▶ EXERCISE DATA:
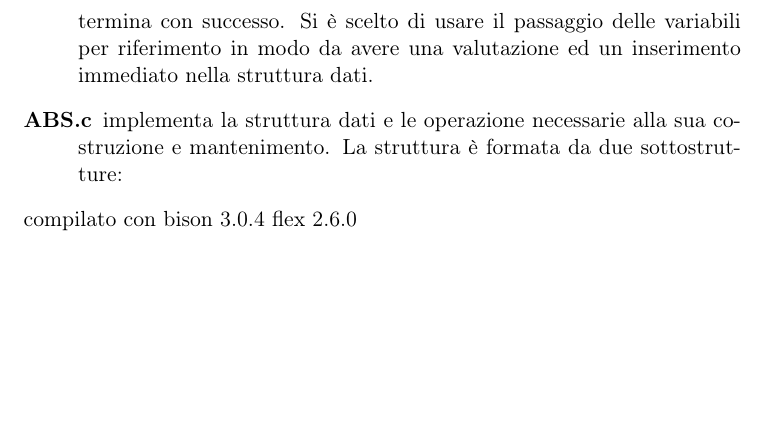
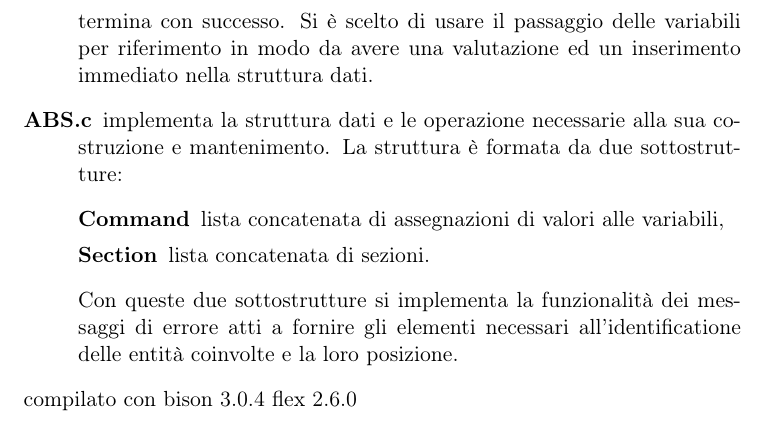
Before and after one commit to Eresy/LC1Project, a LaTeX document (ProgettoLC1 parte2 Gruppo 14/ProgettoLC1 parte2 Gruppo 14 Relazione.tex): part of page 8 of 8, cut so that both start at the same text, the shorter picture padded with empty space. Compiled offline with pdfLaTeX.

Commit message:
modified:   ../ProgettoLC1 parte2 Gruppo 14 Relazione.pdf modified:   ../ProgettoLC1 parte2 Gruppo 14 Relazione.tex

```diff
--- a/ProgettoLC1 parte2 Gruppo 14/ProgettoLC1 parte2 Gruppo 14 Relazione.tex
+++ b/ProgettoLC1 parte2 Gruppo 14/ProgettoLC1 parte2 Gruppo 14 Relazione.tex
@@ -259,6 +259,11 @@ L'implementazione proposta è stata suddivisa tra i seguenti file:
 	\item[Lexer.l]
 	\item[Parser.y] contiene i puntatori alla struttura dati per costruirla in concomitanza della scansione dei singoli token, in modo coerente anche durante il runtime del Parser. La funzione generica d'errore \texttt{yyerror} restituisce la posizione raggiunta dal Lexer poichè all'inizio del parsing è sempre nota la posizione del Lexer ma non dei singoli token. Alla stringa passata ad \texttt{yyerror} viene supplita una stringa di parametri contenente la posizione del token a cui l'errore si riferisce. Nel \texttt{main} si applica il pretty printing della struttura dati generata dal parser se e solo se il parser termina con successo. Si è scelto di usare il passaggio delle variabili per riferimento in modo da avere una valutazione ed un inserimento immediato nella struttura dati.
 	\item[ABS.c] implementa la struttura dati e le operazione necessarie alla sua costruzione e mantenimento. La struttura è formata da due sottostrutture:
+		\begin{description}
+			\item[Command] lista concatenata di assegnazioni di valori alle variabili,
+			\item[Section] lista concatenata di sezioni.
+		\end{description}
+		Con queste due sottostrutture si implementa la funzionalità dei messaggi di errore atti a fornire gli elementi necessari all'identificatione delle entità coinvolte e la loro posizione.
 \end{description}
 compilato con bison 3.0.4
 flex 2.6.0
```
Also changed, not shown: ProgettoLC1 parte2 Gruppo 14/ProgettoLC1 parte2 Gruppo 14 Relazione.pdf.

▶ THE PROBLEM:
Wherever the word "description" turns up in a line of the entries above, copy that line.

▶ ANSWER AREA:
+		\begin{description}
+		\end{description}
 \end{description}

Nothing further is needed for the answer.